» PROBLEM TO WORK ON
Every entry must be printed again exactly, with nothing left out.

Start of DATA FOR PROCESSING

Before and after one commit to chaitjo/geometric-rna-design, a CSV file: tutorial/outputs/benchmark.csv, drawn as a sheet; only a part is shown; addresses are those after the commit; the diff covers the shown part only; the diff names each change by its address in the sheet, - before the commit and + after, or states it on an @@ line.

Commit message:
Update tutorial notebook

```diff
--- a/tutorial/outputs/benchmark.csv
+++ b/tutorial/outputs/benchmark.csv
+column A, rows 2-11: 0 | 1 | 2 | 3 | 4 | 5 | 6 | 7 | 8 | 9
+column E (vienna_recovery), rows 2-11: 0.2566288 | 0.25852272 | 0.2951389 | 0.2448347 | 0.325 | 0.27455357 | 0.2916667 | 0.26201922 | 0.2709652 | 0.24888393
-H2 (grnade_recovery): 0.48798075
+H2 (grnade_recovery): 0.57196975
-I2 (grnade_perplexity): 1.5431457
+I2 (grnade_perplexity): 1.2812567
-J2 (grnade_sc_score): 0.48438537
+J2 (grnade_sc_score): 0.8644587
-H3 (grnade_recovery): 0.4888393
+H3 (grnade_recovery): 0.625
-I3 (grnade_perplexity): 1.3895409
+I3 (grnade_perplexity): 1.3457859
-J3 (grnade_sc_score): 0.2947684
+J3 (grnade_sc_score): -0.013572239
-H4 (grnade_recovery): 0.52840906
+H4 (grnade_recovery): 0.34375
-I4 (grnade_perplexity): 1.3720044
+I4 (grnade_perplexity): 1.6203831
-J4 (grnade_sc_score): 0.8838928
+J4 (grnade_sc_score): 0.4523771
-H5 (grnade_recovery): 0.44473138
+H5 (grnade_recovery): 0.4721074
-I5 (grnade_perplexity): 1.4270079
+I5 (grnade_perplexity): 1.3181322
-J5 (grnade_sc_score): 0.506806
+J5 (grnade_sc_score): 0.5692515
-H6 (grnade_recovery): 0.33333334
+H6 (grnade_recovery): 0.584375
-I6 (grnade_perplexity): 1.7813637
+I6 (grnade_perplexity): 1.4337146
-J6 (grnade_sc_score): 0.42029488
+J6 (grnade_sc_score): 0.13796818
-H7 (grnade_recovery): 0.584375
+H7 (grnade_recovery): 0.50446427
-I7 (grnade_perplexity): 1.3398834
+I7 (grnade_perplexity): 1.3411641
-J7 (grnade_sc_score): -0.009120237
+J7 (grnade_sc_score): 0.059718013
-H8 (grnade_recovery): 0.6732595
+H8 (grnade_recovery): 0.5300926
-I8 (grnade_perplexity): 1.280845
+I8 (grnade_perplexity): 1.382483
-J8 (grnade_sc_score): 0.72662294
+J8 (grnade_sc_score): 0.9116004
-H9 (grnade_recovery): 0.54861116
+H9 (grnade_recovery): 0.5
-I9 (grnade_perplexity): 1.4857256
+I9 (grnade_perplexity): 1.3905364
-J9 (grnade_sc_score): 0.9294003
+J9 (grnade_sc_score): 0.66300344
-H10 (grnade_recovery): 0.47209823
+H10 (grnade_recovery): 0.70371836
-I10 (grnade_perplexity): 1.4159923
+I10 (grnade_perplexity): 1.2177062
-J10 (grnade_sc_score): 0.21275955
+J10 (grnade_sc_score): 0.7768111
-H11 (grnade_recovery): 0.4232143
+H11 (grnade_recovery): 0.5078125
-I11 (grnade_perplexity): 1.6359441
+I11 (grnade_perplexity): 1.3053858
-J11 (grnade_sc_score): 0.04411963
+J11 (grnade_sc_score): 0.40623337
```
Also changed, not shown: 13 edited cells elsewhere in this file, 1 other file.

End of DATA FOR PROCESSING

» WRITTEN RESPONSE
Before and after one commit to chaitjo/geometric-rna-design, a CSV file: tutorial/outputs/benchmark.csv, drawn as a sheet; only a part is shown; addresses are those after the commit; the diff covers the shown part only; the diff names each change by its address in the sheet, - before the commit and + after, or states it on an @@ line.

Commit message:
Update tutorial notebook

```diff
--- a/tutorial/outputs/benchmark.csv
+++ b/tutorial/outputs/benchmark.csv
+column A, rows 2-11: 0 | 1 | 2 | 3 | 4 | 5 | 6 | 7 | 8 | 9
+column E (vienna_recovery), rows 2-11: 0.2566288 | 0.25852272 | 0.2951389 | 0.2448347 | 0.325 | 0.27455357 | 0.2916667 | 0.26201922 | 0.2709652 | 0.24888393
-H2 (grnade_recovery): 0.48798075
+H2 (grnade_recovery): 0.57196975
-I2 (grnade_perplexity): 1.5431457
+I2 (grnade_perplexity): 1.2812567
-J2 (grnade_sc_score): 0.48438537
+J2 (grnade_sc_score): 0.8644587
-H3 (grnade_recovery): 0.4888393
+H3 (grnade_recovery): 0.625
-I3 (grnade_perplexity): 1.3895409
+I3 (grnade_perplexity): 1.3457859
-J3 (grnade_sc_score): 0.2947684
+J3 (grnade_sc_score): -0.013572239
-H4 (grnade_recovery): 0.52840906
+H4 (grnade_recovery): 0.34375
-I4 (grnade_perplexity): 1.3720044
+I4 (grnade_perplexity): 1.6203831
-J4 (grnade_sc_score): 0.8838928
+J4 (grnade_sc_score): 0.4523771
-H5 (grnade_recovery): 0.44473138
+H5 (grnade_recovery): 0.4721074
-I5 (grnade_perplexity): 1.4270079
+I5 (grnade_perplexity): 1.3181322
-J5 (grnade_sc_score): 0.506806
+J5 (grnade_sc_score): 0.5692515
-H6 (grnade_recovery): 0.33333334
+H6 (grnade_recovery): 0.584375
-I6 (grnade_perplexity): 1.7813637
+I6 (grnade_perplexity): 1.4337146
-J6 (grnade_sc_score): 0.42029488
+J6 (grnade_sc_score): 0.13796818
-H7 (grnade_recovery): 0.584375
+H7 (grnade_recovery): 0.50446427
-I7 (grnade_perplexity): 1.3398834
+I7 (grnade_perplexity): 1.3411641
-J7 (grnade_sc_score): -0.009120237
+J7 (grnade_sc_score): 0.059718013
-H8 (grnade_recovery): 0.6732595
+H8 (grnade_recovery): 0.5300926
-I8 (grnade_perplexity): 1.280845
+I8 (grnade_perplexity): 1.382483
-J8 (grnade_sc_score): 0.72662294
+J8 (grnade_sc_score): 0.9116004
-H9 (grnade_recovery): 0.54861116
+H9 (grnade_recovery): 0.5
-I9 (grnade_perplexity): 1.4857256
+I9 (grnade_perplexity): 1.3905364
-J9 (grnade_sc_score): 0.9294003
+J9 (grnade_sc_score): 0.66300344
-H10 (grnade_recovery): 0.47209823
+H10 (grnade_recovery): 0.70371836
-I10 (grnade_perplexity): 1.4159923
+I10 (grnade_perplexity): 1.2177062
-J10 (grnade_sc_score): 0.21275955
+J10 (grnade_sc_score): 0.7768111
-H11 (grnade_recovery): 0.4232143
+H11 (grnade_recovery): 0.5078125
-I11 (grnade_perplexity): 1.6359441
+I11 (grnade_perplexity): 1.3053858
-J11 (grnade_sc_score): 0.04411963
+J11 (grnade_sc_score): 0.40623337
```
Also changed, not shown: 13 edited cells elsewhere in this file, 1 other file.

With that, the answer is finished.